**Problem:** An exact reprint of the listing is required, with no pictures included.

**Information given:**
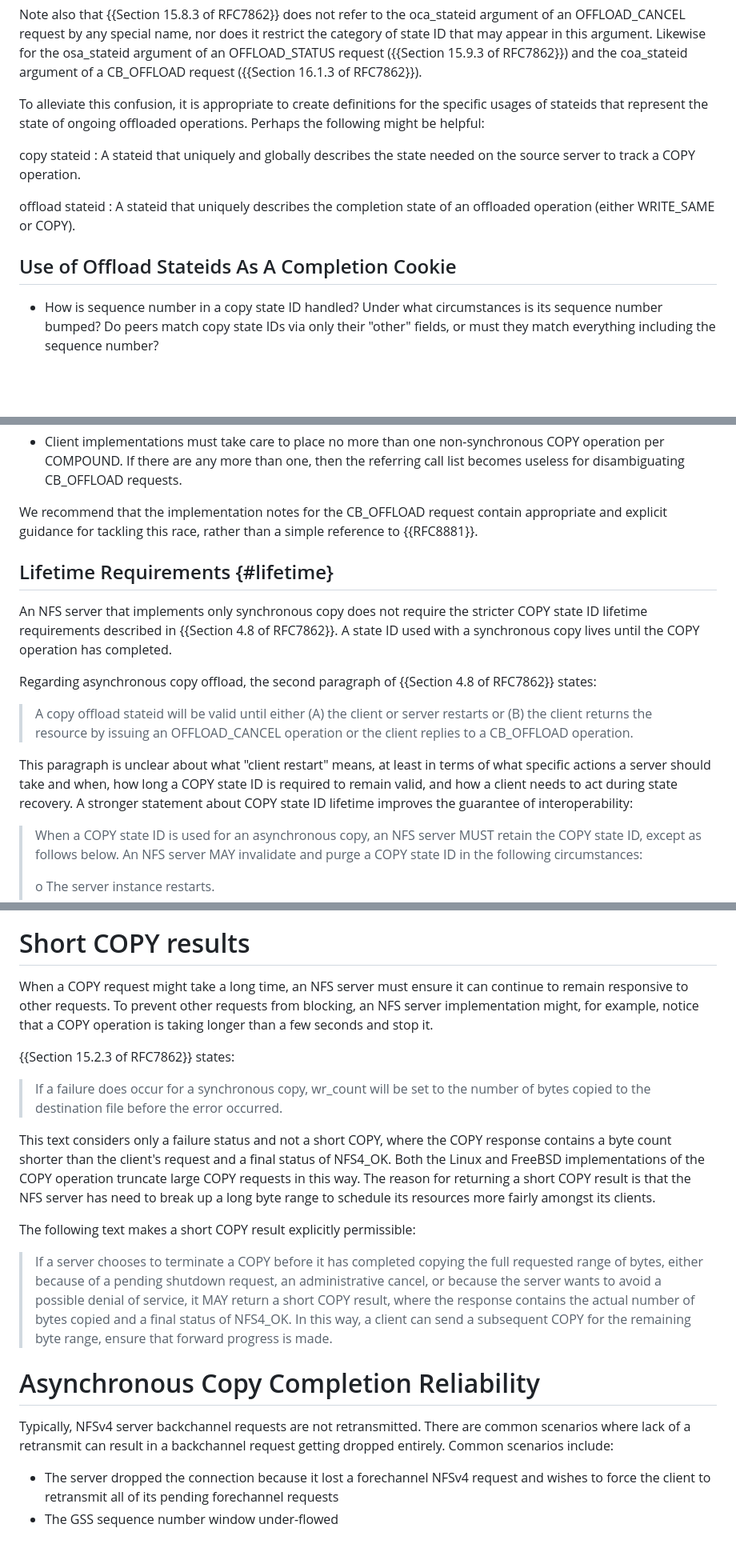
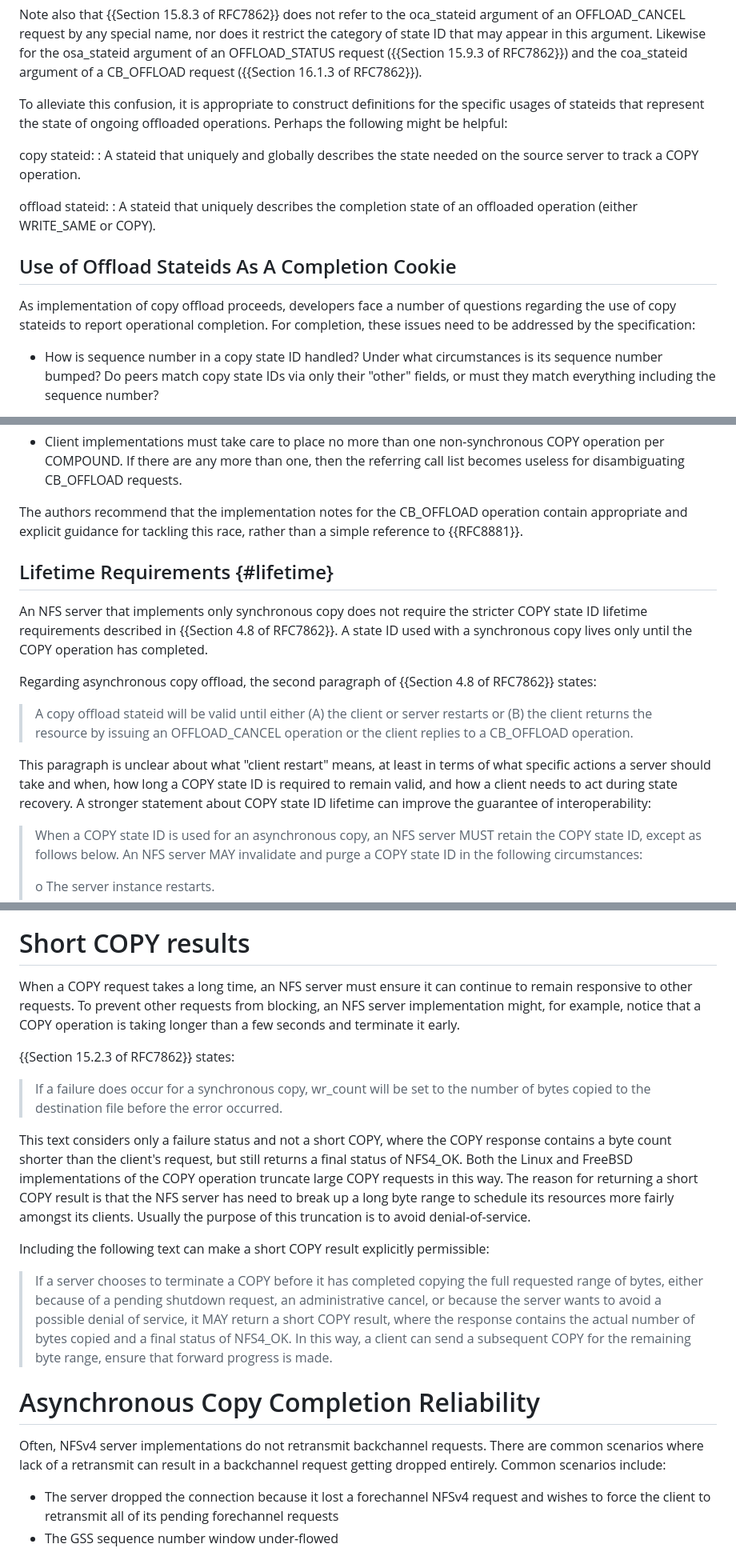
Before and after one commit to chucklever/i-d-update-copy-spec, a Markdown page: draft-cel-nfsv4-update-copy-spec.md, 3 parts joined by grey strips. Shown: that part at 80% size. GitHub-like rendering; blank space fills up the shorter version.

```diff
--- a/draft-cel-nfsv4-update-copy-spec.md
+++ b/draft-cel-nfsv4-update-copy-spec.md
@@ -226,20 +233,25 @@ Likewise for the osa_stateid argument of an OFFLOAD_STATUS request
 and the coa_stateid argument of a CB_OFFLOAD request
 ({{Section 16.1.3 of RFC7862}}).
 
-To alleviate this confusion, it is appropriate to create definitions
-for the specific usages of stateids that represent the state of
-ongoing offloaded operations. Perhaps the following might be
-helpful:
+To alleviate this confusion, it is appropriate to construct
+definitions for the specific usages of stateids that represent
+the state of ongoing offloaded operations. Perhaps the following
+might be helpful:
 
-copy stateid
+copy stateid:
 : A stateid that uniquely and globally describes the state
 needed on the source server to track a COPY operation.
 
-offload stateid
+offload stateid:
 : A stateid that uniquely describes the completion state of an
 offloaded operation (either WRITE_SAME or COPY).
 
 ## Use of Offload Stateids As A Completion Cookie
+
+As implementation of copy offload proceeds, developers face
+a number of questions regarding the use of copy stateids to
+report operational completion. For completion, these issues
+need to be addressed by the specification:
 
 - How is sequence number in a copy state ID handled?  Under
   what circumstances is its sequence number bumped? Do peers
@@ -302,16 +314,17 @@ bullet-proof, there are still issues with it:
   any more than one, then the referring call list becomes useless
   for disambiguating CB_OFFLOAD requests.
 
-We recommend that the implementation notes for the CB_OFFLOAD
-request contain appropriate and explicit guidance for tackling
-this race, rather than a simple reference to {{RFC8881}}.
+The authors recommend that the implementation notes for the
+CB_OFFLOAD operation contain appropriate and explicit guidance
+for tackling this race, rather than a simple reference to
+{{RFC8881}}.
 
 ## Lifetime Requirements {#lifetime}
 
 An NFS server that implements only synchronous copy does not
 require the stricter COPY state ID lifetime requirements described
 in {{Section 4.8 of RFC7862}}. A state ID used with a synchronous
-copy lives until the COPY operation has completed.
+copy lives only until the COPY operation has completed.
 
 Regarding asynchronous copy offload,
 the second paragraph of {{Section 4.8 of RFC7862}} states:
@@ -325,7 +338,7 @@ This paragraph is unclear about what "client restart" means, at least
 in terms of what specific actions a server should take and when, how
 long a COPY state ID is required to remain valid, and how a client
 needs to act during state recovery. A stronger statement about
-COPY state ID lifetime improves the guarantee of interoperability:
+COPY state ID lifetime can improve the guarantee of interoperability:
 
 > When a COPY state ID is used for an asynchronous copy, an NFS
 > server MUST retain the COPY state ID, except as follows below.
@@ -683,11 +697,11 @@ a COPY operation, the specification needs to state explicitly that:
 
 # Short COPY results
 
-When a COPY request might take a long time, an NFS server must
+When a COPY request takes a long time, an NFS server must
 ensure it can continue to remain responsive to other requests.
 To prevent other requests from blocking, an NFS server
 implementation might, for example, notice that a COPY operation
-is taking longer than a few seconds and stop it.
+is taking longer than a few seconds and terminate it early.
 
 {{Section 15.2.3 of RFC7862}} states:
 
@@ -697,13 +711,15 @@ is taking longer than a few seconds and stop it.
 
 This text considers only a failure status and not a short COPY, where
 the COPY response contains a byte count shorter than the client's
-request and a final status of NFS4_OK. Both the Linux and FreeBSD
-implementations of the COPY operation truncate large COPY requests
-in this way. The reason for returning a short COPY result is that
-the NFS server has need to break up a long byte range to schedule
-its resources more fairly amongst its clients.
+request, but still returns a final status of NFS4_OK. Both the Linux
+and FreeBSD implementations of the COPY operation truncate large COPY
+requests in this way. The reason for returning a short COPY result is
+that the NFS server has need to break up a long byte range to schedule
+its resources more fairly amongst its clients. Usually the purpose of
+this truncation is to avoid denial-of-service.
 
-The following text makes a short COPY result explicitly permissible:
+Including the following text can make a short COPY result explicitly
+permissible:
 
 > If a server chooses to terminate a COPY before it has completed
 > copying the full requested range of bytes, either because of a
@@ -716,10 +732,10 @@ The following text makes a short COPY result explicitly permissible:
 
 # Asynchronous Copy Completion Reliability
 
-Typically, NFSv4 server backchannel requests are not retransmitted.
-There are common scenarios where lack of a retransmit can result in
-a backchannel request getting dropped entirely. Common scenarios
-include:
+Often, NFSv4 server implementations do not retransmit backchannel
+requests. There are common scenarios where lack of a retransmit can
+result in a backchannel request getting dropped entirely. Common
+scenarios include:
 
 - The server dropped the connection because it lost a forechannel
   NFSv4 request and wishes to force the client to retransmit all
```
Also changed, not shown: other parts of draft-cel-nfsv4-update-copy-spec.md (+61 -53 lines).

**Result below:**
Before and after one commit to chucklever/i-d-update-copy-spec, a Markdown page: draft-cel-nfsv4-update-copy-spec.md, 3 parts joined by grey strips. Shown: that part at 80% size. GitHub-like rendering; blank space fills up the shorter version.

```diff
--- a/draft-cel-nfsv4-update-copy-spec.md
+++ b/draft-cel-nfsv4-update-copy-spec.md
@@ -226,20 +233,25 @@ Likewise for the osa_stateid argument of an OFFLOAD_STATUS request
 and the coa_stateid argument of a CB_OFFLOAD request
 ({{Section 16.1.3 of RFC7862}}).
 
-To alleviate this confusion, it is appropriate to create definitions
-for the specific usages of stateids that represent the state of
-ongoing offloaded operations. Perhaps the following might be
-helpful:
+To alleviate this confusion, it is appropriate to construct
+definitions for the specific usages of stateids that represent
+the state of ongoing offloaded operations. Perhaps the following
+might be helpful:
 
-copy stateid
+copy stateid:
 : A stateid that uniquely and globally describes the state
 needed on the source server to track a COPY operation.
 
-offload stateid
+offload stateid:
 : A stateid that uniquely describes the completion state of an
 offloaded operation (either WRITE_SAME or COPY).
 
 ## Use of Offload Stateids As A Completion Cookie
+
+As implementation of copy offload proceeds, developers face
+a number of questions regarding the use of copy stateids to
+report operational completion. For completion, these issues
+need to be addressed by the specification:
 
 - How is sequence number in a copy state ID handled?  Under
   what circumstances is its sequence number bumped? Do peers
@@ -302,16 +314,17 @@ bullet-proof, there are still issues with it:
   any more than one, then the referring call list becomes useless
   for disambiguating CB_OFFLOAD requests.
 
-We recommend that the implementation notes for the CB_OFFLOAD
-request contain appropriate and explicit guidance for tackling
-this race, rather than a simple reference to {{RFC8881}}.
+The authors recommend that the implementation notes for the
+CB_OFFLOAD operation contain appropriate and explicit guidance
+for tackling this race, rather than a simple reference to
+{{RFC8881}}.
 
 ## Lifetime Requirements {#lifetime}
 
 An NFS server that implements only synchronous copy does not
 require the stricter COPY state ID lifetime requirements described
 in {{Section 4.8 of RFC7862}}. A state ID used with a synchronous
-copy lives until the COPY operation has completed.
+copy lives only until the COPY operation has completed.
 
 Regarding asynchronous copy offload,
 the second paragraph of {{Section 4.8 of RFC7862}} states:
@@ -325,7 +338,7 @@ This paragraph is unclear about what "client restart" means, at least
 in terms of what specific actions a server should take and when, how
 long a COPY state ID is required to remain valid, and how a client
 needs to act during state recovery. A stronger statement about
-COPY state ID lifetime improves the guarantee of interoperability:
+COPY state ID lifetime can improve the guarantee of interoperability:
 
 > When a COPY state ID is used for an asynchronous copy, an NFS
 > server MUST retain the COPY state ID, except as follows below.
@@ -683,11 +697,11 @@ a COPY operation, the specification needs to state explicitly that:
 
 # Short COPY results
 
-When a COPY request might take a long time, an NFS server must
+When a COPY request takes a long time, an NFS server must
 ensure it can continue to remain responsive to other requests.
 To prevent other requests from blocking, an NFS server
 implementation might, for example, notice that a COPY operation
-is taking longer than a few seconds and stop it.
+is taking longer than a few seconds and terminate it early.
 
 {{Section 15.2.3 of RFC7862}} states:
 
@@ -697,13 +711,15 @@ is taking longer than a few seconds and stop it.
 
 This text considers only a failure status and not a short COPY, where
 the COPY response contains a byte count shorter than the client's
-request and a final status of NFS4_OK. Both the Linux and FreeBSD
-implementations of the COPY operation truncate large COPY requests
-in this way. The reason for returning a short COPY result is that
-the NFS server has need to break up a long byte range to schedule
-its resources more fairly amongst its clients.
+request, but still returns a final status of NFS4_OK. Both the Linux
+and FreeBSD implementations of the COPY operation truncate large COPY
+requests in this way. The reason for returning a short COPY result is
+that the NFS server has need to break up a long byte range to schedule
+its resources more fairly amongst its clients. Usually the purpose of
+this truncation is to avoid denial-of-service.
 
-The following text makes a short COPY result explicitly permissible:
+Including the following text can make a short COPY result explicitly
+permissible:
 
 > If a server chooses to terminate a COPY before it has completed
 > copying the full requested range of bytes, either because of a
@@ -716,10 +732,10 @@ The following text makes a short COPY result explicitly permissible:
 
 # Asynchronous Copy Completion Reliability
 
-Typically, NFSv4 server backchannel requests are not retransmitted.
-There are common scenarios where lack of a retransmit can result in
-a backchannel request getting dropped entirely. Common scenarios
-include:
+Often, NFSv4 server implementations do not retransmit backchannel
+requests. There are common scenarios where lack of a retransmit can
+result in a backchannel request getting dropped entirely. Common
+scenarios include:
 
 - The server dropped the connection because it lost a forechannel
   NFSv4 request and wishes to force the client to retransmit all
```
Also changed, not shown: other parts of draft-cel-nfsv4-update-copy-spec.md (+61 -53 lines).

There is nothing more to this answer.